- _WORK REQUIRED_
Write back every line of the listing exactly, excluding images.

- _RECORDS TO PROCESS_

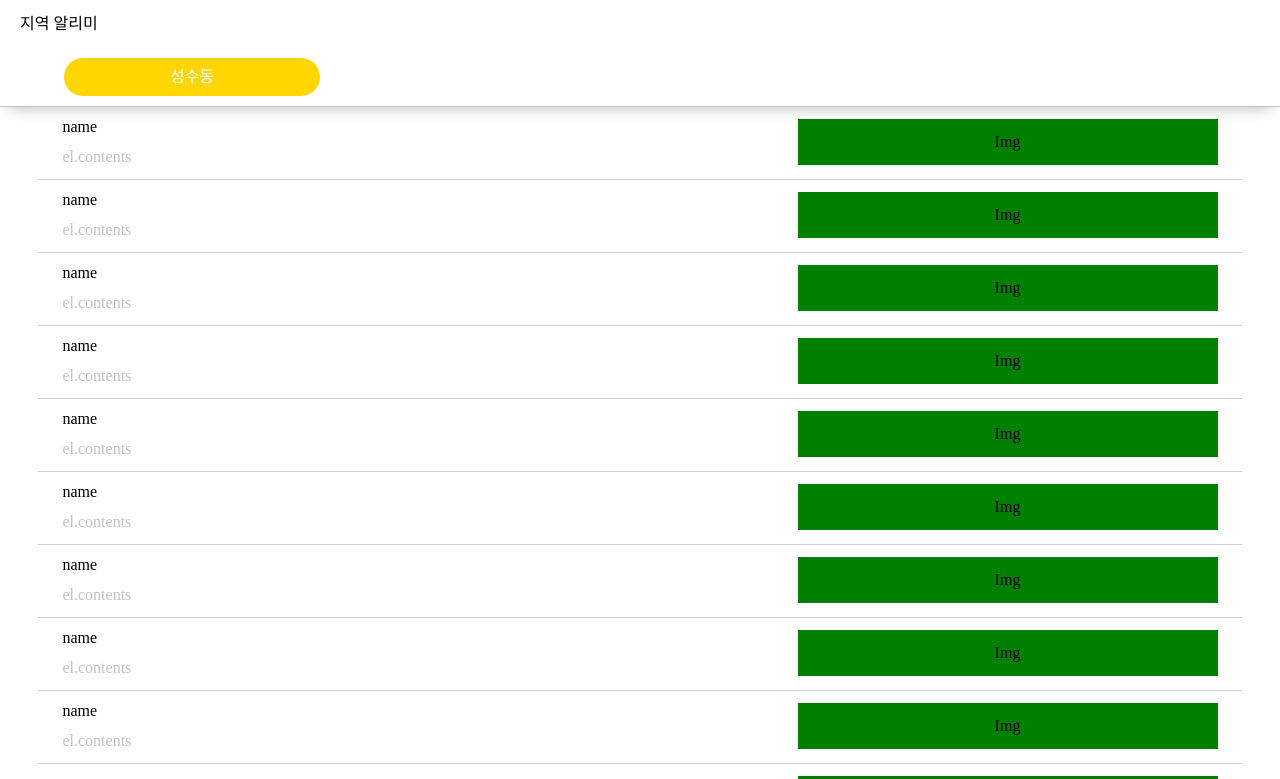
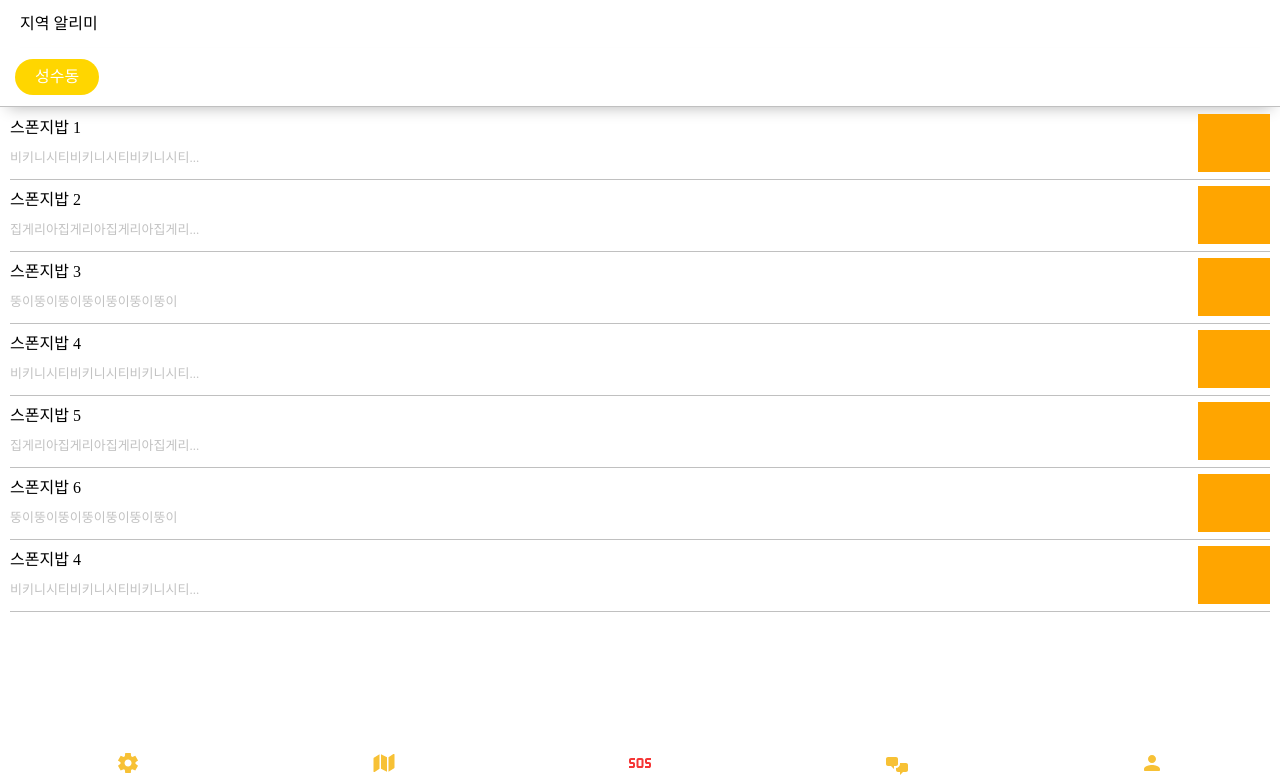
Before and after one commit to Jjaang9/app, a Next.js app: page /community in a window 1280 px wide. Shown: the top 779 px of the page. Built offline with nearby package versions, Linux system fonts and the light colour scheme.

Commit message:
REFACTOR :: community-page

```diff
--- a/src/app/community/page.jsx
+++ b/src/app/community/page.jsx
@@ -7,7 +7,7 @@ import Image from "next/image";
 
 const Community = ({ name }) => {
   const truncate = (str) => {
-    return str?.length > 20 ? `${str.substring(0, 20)}...` : str;
+    return str?.length > 15 ? `${str.substring(0, 15)}...` : str;
   };
 
   const dummy = [
@@ -51,28 +51,6 @@ const Community = ({ name }) => {
       contents:
         "비키니시티비키니시티비키니시티비키니시티비키니시티비키니시티비키니시티비키니시티",
     },
-    {
-      id: 7,
-      name: "스폰지밥 5",
-      contents:
-        "집게리아집게리아집게리아집게리아집게리아집게리아집게리아집게리아집게리아집게리아",
-    },
-    {
-      id: 8,
-      name: "스폰지밥 6",
-      contents: "뚱이뚱이뚱이뚱이뚱이뚱이뚱이",
-    },
-    {
-      id: 9,
-      name: "스폰지밥 5",
-      contents:
-        "집게리아집게리아집게리아집게리아집게리아집게리아집게리아집게리아집게리아집게리아",
-    },
-    {
-      id: 10,
-      name: "스폰지밥 6",
-      contents: "뚱이뚱이뚱이뚱이뚱이뚱이뚱이",
-    },
   ];
 
   return (
@@ -84,19 +62,19 @@ const Community = ({ name }) => {
         </NavButtonWrapper>
       </NavBar>
       <StyledLocalAlerts>
-        <BoxStyle>
-          {dummy.map((el, i) => (
-            <NewsWrapper key={i}>
-              <NewsTitleWrapper>
-                <NewsTitle>
-                  <Title>name</Title>
-                  <Subtitle>el.contents</Subtitle>
-                </NewsTitle>
-                <NewImgWrapper>Img</NewImgWrapper>
-              </NewsTitleWrapper>
-            </NewsWrapper>
-          ))}
-        </BoxStyle>
+        {dummy.map((el, i) => (
+          <ItemsWrapper key={i}>
+            <Items>
+              <Item>
+                <Contents>
+                  <Title>{el.name}</Title>
+                  <SubTitle>{truncate(el.contents)}</SubTitle>
+                </Contents>
+                <ImgWrapper></ImgWrapper>
+              </Item>
+            </Items>
+          </ItemsWrapper>
+        ))}
       </StyledLocalAlerts>
     </>
   );
@@ -111,16 +89,16 @@ export const NavBar = styled.div`
 `;
 
 export const NavButtonWrapper = styled.div`
-  width: 25%;
+  width: 100%;
   height: 100%;
   display: flex;
-  justify-content: flex-end;
+  justify-content: flex-start;
   align-items: center;
 `;
 
 export const NavButton = styled.div`
-  width: 80%;
-  height: 80%;
+  padding: 10px 20px;
+  margin-left: 15px;
   background-color: #ffd600;
   color: white;
   border-radius: 50px;
@@ -132,61 +110,66 @@ export const NavButton = styled.div`
 
 export const BoxStyle = styled.div`
   display: flex;
-  flex-direction: column;
   align-items: center;
 `;
 
 export const StyledLocalAlerts = styled.div`
   width: 100%;
-  height: 83.5%;
+  height: 540px;
   display: flex;
   flex-direction: column;
 `;
 
-export const NewsWrapper = styled.div`
-  width: 94%;
+export const ItemsWrapper = styled.div`
+  width: 100%;
   height: 72px;
-  border-bottom: 1px solid #d0d0d0;
   display: flex;
-  flex-direction: column;
+`;
+
+export const Items = styled.div`
+  width: 100%;
+  height: 72px;
+  margin: 0 10px 0 10px;
+  border-bottom: 1px solid silver;
+  display: flex;
   justify-content: center;
   align-items: center;
 `;
 
-export const NewsTitleWrapper = styled.div`
-  width: 96%;
-  height: 80%;
+export const Item = styled.div`
+  width: 100%;
+  height: 58px;
   display: flex;
+  justify-content: space-between;
 `;
 
-export const NewsTitle = styled.div`
-  width: 70%;
-  height: 100%;
+export const Contents = styled.div`
+  height: 58px;
 `;
 
 export const Title = styled.div`
   width: 100%;
-  height: 30%;
-  margin-top: 5px;
+  height: 28px;
+  display: flex;
+  align-items: center;
 `;
 
-export const Subtitle = styled.div`
+export const SubTitle = styled.div`
   width: 100%;
-  height: 70%;
+  height: 30px;
+  font-size: 13px;
   display: flex;
   align-items: center;
   color: #c2c2c2;
 `;
 
-export const NewImgWrapper = styled.div`
-  width: 40%;
-  height: 80%;
+export const ImgWrapper = styled.div`
+  width: 72px;
+  height: 58px;
   display: flex;
+  justify-content: center;
   align-items: center;
-  justify-content: center;
-  background-color: gray;
-  margin-top: 5px;
-  background-color: green;
+  background-color: orange;
 `;
 
 export default Community;
```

- _FINISHED TASK_
Before and after one commit to Jjaang9/app, a Next.js app: page /community in a window 1280 px wide. Shown: the top 779 px of the page. Built offline with nearby package versions, Linux system fonts and the light colour scheme.

Commit message:
REFACTOR :: community-page

```diff
--- a/src/app/community/page.jsx
+++ b/src/app/community/page.jsx
@@ -7,7 +7,7 @@ import Image from "next/image";
 
 const Community = ({ name }) => {
   const truncate = (str) => {
-    return str?.length > 20 ? `${str.substring(0, 20)}...` : str;
+    return str?.length > 15 ? `${str.substring(0, 15)}...` : str;
   };
 
   const dummy = [
@@ -51,28 +51,6 @@ const Community = ({ name }) => {
       contents:
         "비키니시티비키니시티비키니시티비키니시티비키니시티비키니시티비키니시티비키니시티",
     },
-    {
-      id: 7,
-      name: "스폰지밥 5",
-      contents:
-        "집게리아집게리아집게리아집게리아집게리아집게리아집게리아집게리아집게리아집게리아",
-    },
-    {
-      id: 8,
-      name: "스폰지밥 6",
-      contents: "뚱이뚱이뚱이뚱이뚱이뚱이뚱이",
-    },
-    {
-      id: 9,
-      name: "스폰지밥 5",
-      contents:
-        "집게리아집게리아집게리아집게리아집게리아집게리아집게리아집게리아집게리아집게리아",
-    },
-    {
-      id: 10,
-      name: "스폰지밥 6",
-      contents: "뚱이뚱이뚱이뚱이뚱이뚱이뚱이",
-    },
   ];
 
   return (
@@ -84,19 +62,19 @@ const Community = ({ name }) => {
         </NavButtonWrapper>
       </NavBar>
       <StyledLocalAlerts>
-        <BoxStyle>
-          {dummy.map((el, i) => (
-            <NewsWrapper key={i}>
-              <NewsTitleWrapper>
-                <NewsTitle>
-                  <Title>name</Title>
-                  <Subtitle>el.contents</Subtitle>
-                </NewsTitle>
-                <NewImgWrapper>Img</NewImgWrapper>
-              </NewsTitleWrapper>
-            </NewsWrapper>
-          ))}
-        </BoxStyle>
+        {dummy.map((el, i) => (
+          <ItemsWrapper key={i}>
+            <Items>
+              <Item>
+                <Contents>
+                  <Title>{el.name}</Title>
+                  <SubTitle>{truncate(el.contents)}</SubTitle>
+                </Contents>
+                <ImgWrapper></ImgWrapper>
+              </Item>
+            </Items>
+          </ItemsWrapper>
+        ))}
       </StyledLocalAlerts>
     </>
   );
@@ -111,16 +89,16 @@ export const NavBar = styled.div`
 `;
 
 export const NavButtonWrapper = styled.div`
-  width: 25%;
+  width: 100%;
   height: 100%;
   display: flex;
-  justify-content: flex-end;
+  justify-content: flex-start;
   align-items: center;
 `;
 
 export const NavButton = styled.div`
-  width: 80%;
-  height: 80%;
+  padding: 10px 20px;
+  margin-left: 15px;
   background-color: #ffd600;
   color: white;
   border-radius: 50px;
@@ -132,61 +110,66 @@ export const NavButton = styled.div`
 
 export const BoxStyle = styled.div`
   display: flex;
-  flex-direction: column;
   align-items: center;
 `;
 
 export const StyledLocalAlerts = styled.div`
   width: 100%;
-  height: 83.5%;
+  height: 540px;
   display: flex;
   flex-direction: column;
 `;
 
-export const NewsWrapper = styled.div`
-  width: 94%;
+export const ItemsWrapper = styled.div`
+  width: 100%;
   height: 72px;
-  border-bottom: 1px solid #d0d0d0;
   display: flex;
-  flex-direction: column;
+`;
+
+export const Items = styled.div`
+  width: 100%;
+  height: 72px;
+  margin: 0 10px 0 10px;
+  border-bottom: 1px solid silver;
+  display: flex;
   justify-content: center;
   align-items: center;
 `;
 
-export const NewsTitleWrapper = styled.div`
-  width: 96%;
-  height: 80%;
+export const Item = styled.div`
+  width: 100%;
+  height: 58px;
   display: flex;
+  justify-content: space-between;
 `;
 
-export const NewsTitle = styled.div`
-  width: 70%;
-  height: 100%;
+export const Contents = styled.div`
+  height: 58px;
 `;
 
 export const Title = styled.div`
   width: 100%;
-  height: 30%;
-  margin-top: 5px;
+  height: 28px;
+  display: flex;
+  align-items: center;
 `;
 
-export const Subtitle = styled.div`
+export const SubTitle = styled.div`
   width: 100%;
-  height: 70%;
+  height: 30px;
+  font-size: 13px;
   display: flex;
   align-items: center;
   color: #c2c2c2;
 `;
 
-export const NewImgWrapper = styled.div`
-  width: 40%;
-  height: 80%;
+export const ImgWrapper = styled.div`
+  width: 72px;
+  height: 58px;
   display: flex;
+  justify-content: center;
   align-items: center;
-  justify-content: center;
-  background-color: gray;
-  margin-top: 5px;
-  background-color: green;
+  background-color: orange;
 `;
 
 export default Community;
```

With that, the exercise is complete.